═════ Supplied records
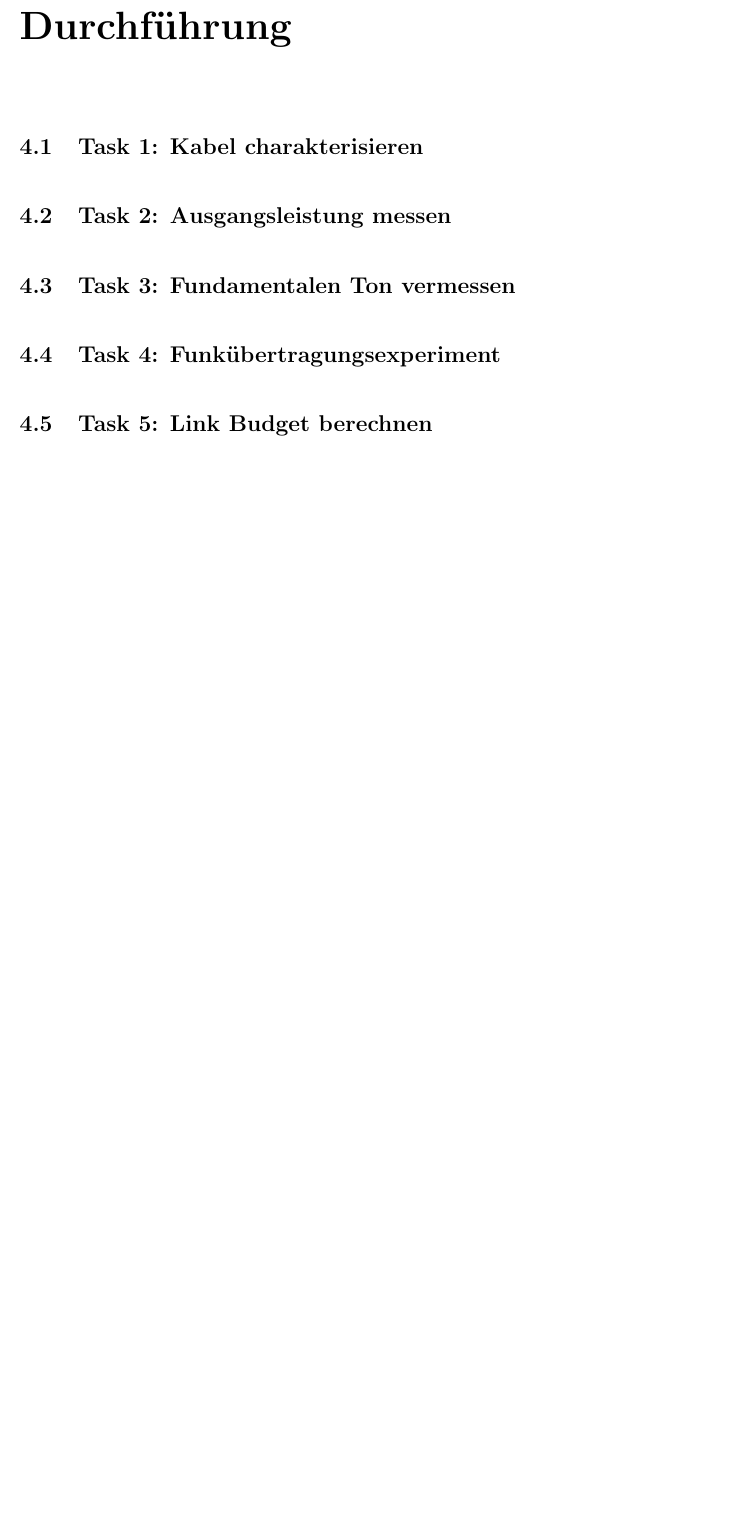
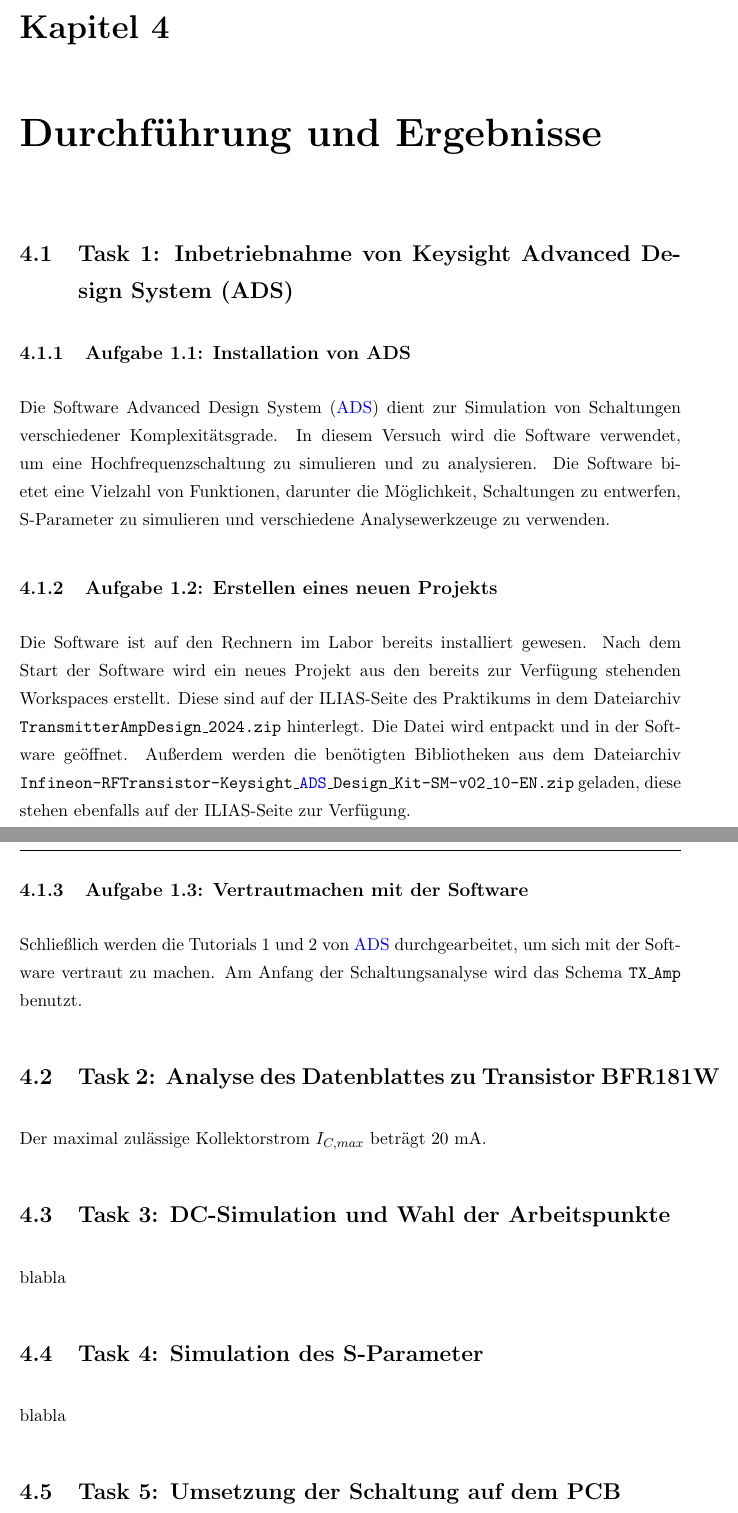
Before and after one commit to Lyksel/GrundlagenPraktikum6G, a LaTeX thesis (2_Protokoll/Thesis.tex, which reads 2_Protokoll/Chapter/Durchführung.tex): part of page 6 of 11 before the commit and two parts of pages 7 and 8 of 11 after it, the two joined at a grey line, cut at the place of the change, the shorter picture padded with empty space. Compiled offline with pdfLaTeX; a LaTeX package or settings file that is missing is left out.

Commit message:
Abkürzungsverzeichnis geaddet, Task 1 bei der Durchführung bearbeitet (!!!es fehlen noch Bilder!!!)

```diff
--- a/2_Protokoll/Chapter/Durchführung.tex
+++ b/2_Protokoll/Chapter/Durchführung.tex
@@ -1,8 +1,26 @@
 
-\section{Task 1: Kabel charakterisieren}
-\section{Task 2: Ausgangsleistung messen}
-\section{Task 3: Fundamentalen Ton vermessen}
-\section{Task 4: Funkübertragungsexperiment}
-\section{Task 5: Link Budget berechnen}
+\section{Task 1: Inbetriebnahme von Keysight Advanced Design System (ADS)}
+\subsection{Aufgabe 1.1: Installation von ADS}
+Die Software \ac{ADS} dient zur Simulation von Schaltungen verschiedener Komplexitätsgrade.
+In diesem Versuch wird die Software verwendet, um eine Hochfrequenzschaltung zu simulieren und zu analysieren.
+Die Software bietet eine Vielzahl von Funktionen, darunter die Möglichkeit, Schaltungen zu entwerfen,
+S-Parameter zu simulieren und verschiedene Analysewerkzeuge zu verwenden.
+
+\subsection{Aufgabe 1.2: Erstellen eines neuen Projekts}
+Die Software ist auf den Rechnern im Labor bereits installiert gewesen. Nach dem Start der Software wird ein neues Projekt aus den
+bereits zur Verfügung stehenden Workspaces erstellt. Diese sind auf der ILIAS-Seite des Praktikums in dem Dateiarchiv \texttt{TransmitterAmpDesign\_2024.zip} hinterlegt.
+Die Datei wird entpackt und in der Software geöffnet. Außerdem werden die benötigten Bibliotheken aus dem Dateiarchiv \texttt{Infineon-RFTransistor-Keysight\_\ac{ADS}\_Design\_Kit-SM-v02\_10-EN.zip} geladen,
+diese stehen ebenfalls auf der ILIAS-Seite zur Verfügung.
+\subsection{Aufgabe 1.3: Vertrautmachen mit der Software}
+Schließlich werden die Tutorials 1 und 2 von \ac{ADS} durchgearbeitet, um sich mit der Software vertraut zu machen.
+Am Anfang der Schaltungsanalyse wird das Schema \texttt{TX\_Amp} benutzt.
+
+\section{Task 2: Analyse des Datenblattes zu Transistor BFR181W}
+Der maximal zulässige Kollektorstrom $I_{C,max}$ beträgt 20 mA.
+\section{Task 3: DC-Simulation und Wahl der Arbeitspunkte}
+blabla
+\section{Task 4: Simulation des S-Parameter}
+blabla
+\section{Task 5: Umsetzung der Schaltung auf dem PCB}
 blabla
 \clearpage
--- a/2_Protokoll/Thesis.tex
+++ b/2_Protokoll/Thesis.tex
@@ -13,10 +13,17 @@
 \usepackage{verbatim}  % Needed for the "comment" environment to make LaTeX comments
 \usepackage{vector}  % Allows "\bvec{}" and "\buvec{}" for "blackboard" style bold vectors in maths
 \usepackage{graphicx}
+\usepackage[acronym]{glossaries}
+\makeglossaries
+\usepackage{acronym} % Required for the acronym environment
 \hypersetup{urlcolor=blue, colorlinks=true}  % Colours hyperlinks in blue, but this can be distracting if there are many links.
 %
 \pagestyle{fancy}
 \fancyhf{}  % Alle Kopfzeilen löschen
+%% ----------------------------------------------------------------
+\renewcommand{\chaptername}{Kapitel}
+\renewcommand{\tablename}{Tabelle}
+\renewcommand{\figurename}{Abbildung}
 %% ----------------------------------------------------------------
 \begin{document}
 \begin{titlepage}
@@ -124,6 +141,6 @@
 \chapter{Versuchsaufbau}
 \input{Chapter/Versuchsaufbau}
 
-\chapter{Durchführung}
+\chapter{Durchführung und Ergebnisse}
 \input{Chapter/Durchführung}
 
```
Also changed, not shown: 2_Protokoll/Thesis.pdf, 2_Protokoll/Thesis.tex (29 more changed lines), 3 other files.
══════════
The task:
Make an exact copy of the listing, with no images in it.

Answer to the exercise:
Before and after one commit to Lyksel/GrundlagenPraktikum6G, a LaTeX thesis (2_Protokoll/Thesis.tex, which reads 2_Protokoll/Chapter/Durchführung.tex): part of page 6 of 11 before the commit and two parts of pages 7 and 8 of 11 after it, the two joined at a grey line, cut at the place of the change, the shorter picture padded with empty space. Compiled offline with pdfLaTeX; a LaTeX package or settings file that is missing is left out.

Commit message:
Abkürzungsverzeichnis geaddet, Task 1 bei der Durchführung bearbeitet (!!!es fehlen noch Bilder!!!)

```diff
--- a/2_Protokoll/Chapter/Durchführung.tex
+++ b/2_Protokoll/Chapter/Durchführung.tex
@@ -1,8 +1,26 @@
 
-\section{Task 1: Kabel charakterisieren}
-\section{Task 2: Ausgangsleistung messen}
-\section{Task 3: Fundamentalen Ton vermessen}
-\section{Task 4: Funkübertragungsexperiment}
-\section{Task 5: Link Budget berechnen}
+\section{Task 1: Inbetriebnahme von Keysight Advanced Design System (ADS)}
+\subsection{Aufgabe 1.1: Installation von ADS}
+Die Software \ac{ADS} dient zur Simulation von Schaltungen verschiedener Komplexitätsgrade.
+In diesem Versuch wird die Software verwendet, um eine Hochfrequenzschaltung zu simulieren und zu analysieren.
+Die Software bietet eine Vielzahl von Funktionen, darunter die Möglichkeit, Schaltungen zu entwerfen,
+S-Parameter zu simulieren und verschiedene Analysewerkzeuge zu verwenden.
+
+\subsection{Aufgabe 1.2: Erstellen eines neuen Projekts}
+Die Software ist auf den Rechnern im Labor bereits installiert gewesen. Nach dem Start der Software wird ein neues Projekt aus den
+bereits zur Verfügung stehenden Workspaces erstellt. Diese sind auf der ILIAS-Seite des Praktikums in dem Dateiarchiv \texttt{TransmitterAmpDesign\_2024.zip} hinterlegt.
+Die Datei wird entpackt und in der Software geöffnet. Außerdem werden die benötigten Bibliotheken aus dem Dateiarchiv \texttt{Infineon-RFTransistor-Keysight\_\ac{ADS}\_Design\_Kit-SM-v02\_10-EN.zip} geladen,
+diese stehen ebenfalls auf der ILIAS-Seite zur Verfügung.
+\subsection{Aufgabe 1.3: Vertrautmachen mit der Software}
+Schließlich werden die Tutorials 1 und 2 von \ac{ADS} durchgearbeitet, um sich mit der Software vertraut zu machen.
+Am Anfang der Schaltungsanalyse wird das Schema \texttt{TX\_Amp} benutzt.
+
+\section{Task 2: Analyse des Datenblattes zu Transistor BFR181W}
+Der maximal zulässige Kollektorstrom $I_{C,max}$ beträgt 20 mA.
+\section{Task 3: DC-Simulation und Wahl der Arbeitspunkte}
+blabla
+\section{Task 4: Simulation des S-Parameter}
+blabla
+\section{Task 5: Umsetzung der Schaltung auf dem PCB}
 blabla
 \clearpage
--- a/2_Protokoll/Thesis.tex
+++ b/2_Protokoll/Thesis.tex
@@ -13,10 +13,17 @@
 \usepackage{verbatim}  % Needed for the "comment" environment to make LaTeX comments
 \usepackage{vector}  % Allows "\bvec{}" and "\buvec{}" for "blackboard" style bold vectors in maths
 \usepackage{graphicx}
+\usepackage[acronym]{glossaries}
+\makeglossaries
+\usepackage{acronym} % Required for the acronym environment
 \hypersetup{urlcolor=blue, colorlinks=true}  % Colours hyperlinks in blue, but this can be distracting if there are many links.
 %
 \pagestyle{fancy}
 \fancyhf{}  % Alle Kopfzeilen löschen
+%% ----------------------------------------------------------------
+\renewcommand{\chaptername}{Kapitel}
+\renewcommand{\tablename}{Tabelle}
+\renewcommand{\figurename}{Abbildung}
 %% ----------------------------------------------------------------
 \begin{document}
 \begin{titlepage}
@@ -124,6 +141,6 @@
 \chapter{Versuchsaufbau}
 \input{Chapter/Versuchsaufbau}
 
-\chapter{Durchführung}
+\chapter{Durchführung und Ergebnisse}
 \input{Chapter/Durchführung}
 
```
Also changed, not shown: 2_Protokoll/Thesis.pdf, 2_Protokoll/Thesis.tex (29 more changed lines), 3 other files.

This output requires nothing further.